  31. 31. Detail of tile mosaics on walls of Miri Arab Madrassah.
  32. 32. Miri- Arab MadrassahThe pishtaq of theNadir Divan BeghiMadrasa in Bukharadisplays confrontedimages of thesimurgh, the mythicalPersian bird thatsymbolizes eternal life.The tile mosaics hereare among themasterworks ofpolychrome faience.
  33. 33. Sultanahmet Mosque
  34. 34. Sultanahmet MosqueBetter known as theBlue Mosque. I love thisparticular structurebecause it is so vast andit seems to reach outand speak to you withits sweeping majesty.Notice the six minaretsit has, very fewmosques have thatunique feature.
  35. 35. Blue MosqueOne thing about thisstructure that is soappealing is thecascade of domes thatspill down from thegreat central dome.

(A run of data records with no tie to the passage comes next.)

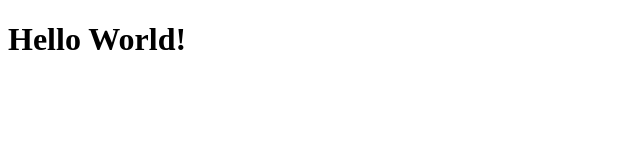
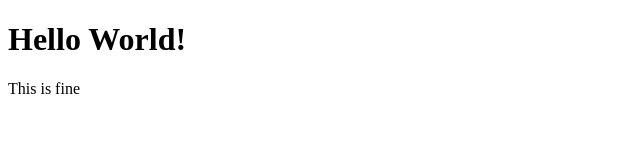
Before and after one commit to ievagui/test, a plain HTML site: page index.html in a window 1280 px wide. Shown: the full height of the page, 0-640 px from the left. Drawn offline with Linux system fonts and the light colour scheme.

Commit message:
it truly is

```diff
--- a/index.html
+++ b/index.html
@@ -3,6 +3,7 @@
 <body>
 
 <h1>Hello World!</h1>
+ <p>This is fine</p>
 
 </body>
 </html>
```
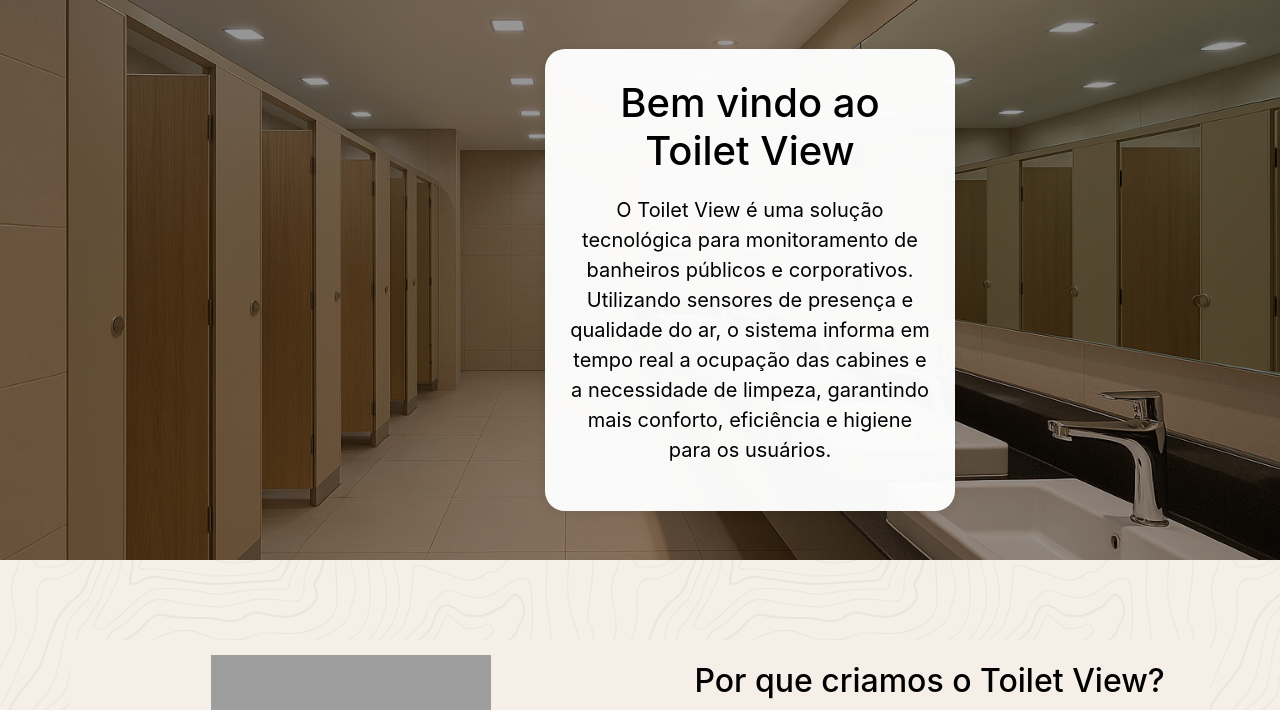
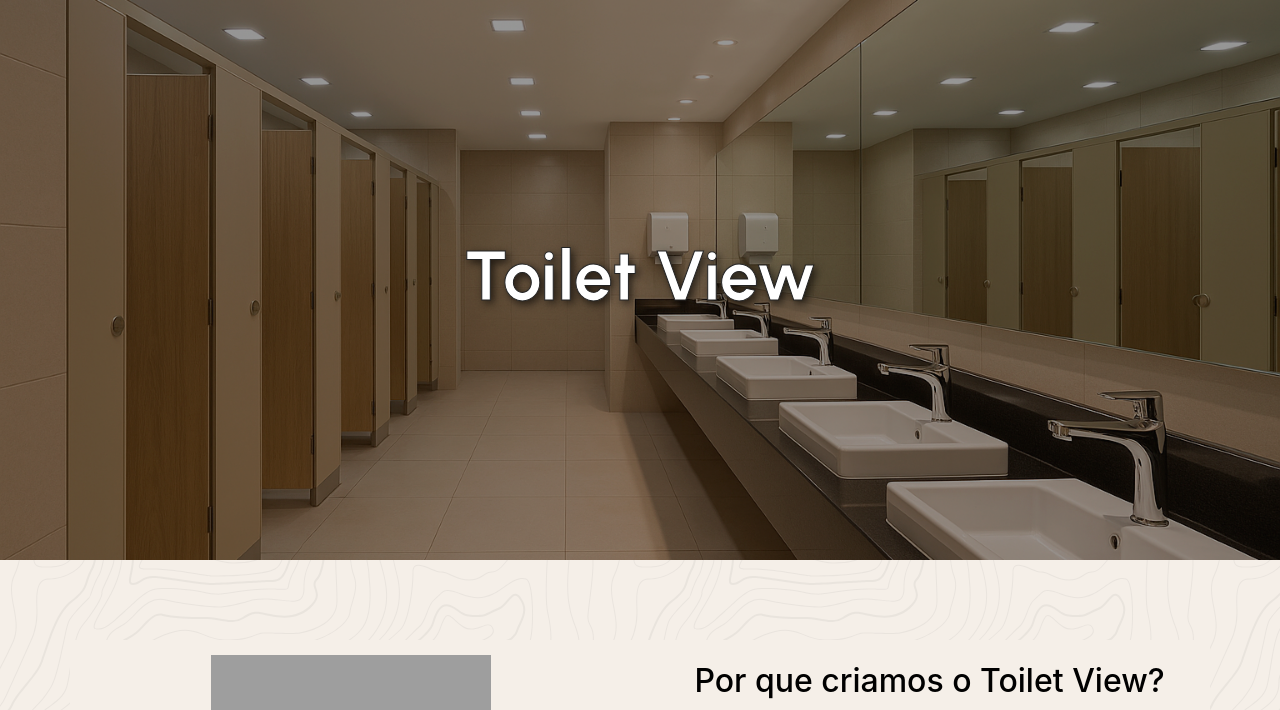
Before and after one commit to tech-espm/inter-3sem-2025-toilet-view, a Flask app: page / in a window 1280 px wide. Shown: the part 56-766 px from the top of the page. Run offline with Flask 3, Linux system fonts and the light colour scheme; parts of the project's set-up code (start-up, migrations or seed data) failed here and were passed over; some libraries are stand-ins or nearby versions; grey boxes are pictures that could not be loaded.

Commit message:
Mudanças Banner inicial

```diff
--- a/static/css/estilo.css
+++ b/static/css/estilo.css
@@ -76,6 +76,14 @@
 	align-items: center;
 	justify-content: center;
 	display: flex;
+}
+
+.banner-inicial h1 {
+  font-size: 70px;
+  font-family: 'Urbanist', Arial, Helvetica, sans-serif;
+  font-weight: 900;
+  -webkit-text-stroke: 1px #242424;
+  text-shadow: 3px 3px 8px rgba(0,0,0,0.7);
 }
 
 .color-white {
--- a/templates/index/index.html
+++ b/templates/index/index.html
@@ -3,16 +3,7 @@
 {% block body %}
 
 	<div class = "banner-inicial">
-		<div class="row">
-			<div class="col-sm-4">
-			</div>
-			<div class="col-sm-8 col-centralizada">
-				<div class="caixa-transparente color-black">
-					<h1 style="margin-bottom: 20px;">Bem vindo ao Toilet View</h1>
-					<p style="font-size: 20px;">O Toilet View é uma solução tecnológica para monitoramento de banheiros públicos e corporativos. Utilizando sensores de presença e qualidade do ar, o sistema informa em tempo real a ocupação das cabines e a necessidade de limpeza, garantindo mais conforto, eficiência e higiene para os usuários.</p>
-  				</div>
-			</div>
-		</div>
+    <h1>Toilet View</h1>
 	</div>
 
 
--- a/templates/layout.html
+++ b/templates/layout.html
@@ -19,6 +19,7 @@
 	<link rel="stylesheet" type="text/css" href="/static/css/bootstrap.min.css" />
 	<link rel="stylesheet" type="text/css" href="/static/css/sweetalert2.min.css" />
 	<link rel="stylesheet" type="text/css" href="/static/css/estilo.css" />
+	<link rel="stylesheet" href="https://fonts.googleapis.com/css?family=Urbanist:400,700&display=swap">
 
 	<script type="text/javascript" src="/static/js/jquery.min.js"></script>
 	<script type="text/javascript" src="/static/js/bootstrap.bundle.min.js"></script>
```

  36. 36. Blue MosqueThe name “BlueMosque” does notcome from anythingyou can see on theexterior. It comes fromthe beautiful blue tilesinside…
  37. 37. Detail of blue tile work in theinterior
  38. 38. Here is another shot of the inside of the domes. See how they also used thehanging lanterns that you seen previously in the show?
  39. 39. Lutfullah Mosque
  40. 40. I want to showcase some of the exquisite geometric tile work that can befound the the Lutfullah Mosque. Here is a picture of one of the outer wallpanels of the Shaikh Lutfollah Mosque. Faience ceramic tiles make anarabesque of foliage and branches based on blue color. Beautiful, yes?
  41. 41. Lutfullah Mosque.Here is an image thattruly took my breathaway. This is thepassageway in themosque . Three turningsof the narrow passagelead suddenly into theenormous worship hall.To be quite honest, Ithink I would get a littledizzy!
  42. 42. Works Cited 1. 2. 3. Henri Stierlin. Islamic Art and Architecture. United Kingdom.Thames and Hudson Ltd.,2002. 4.”Masterpieces of Islamic Architecture”. November 18,2011. 5.”Sacred Places”. D ecember 1,2011. 6. “Legs of the Silk Road”. December 5,2011.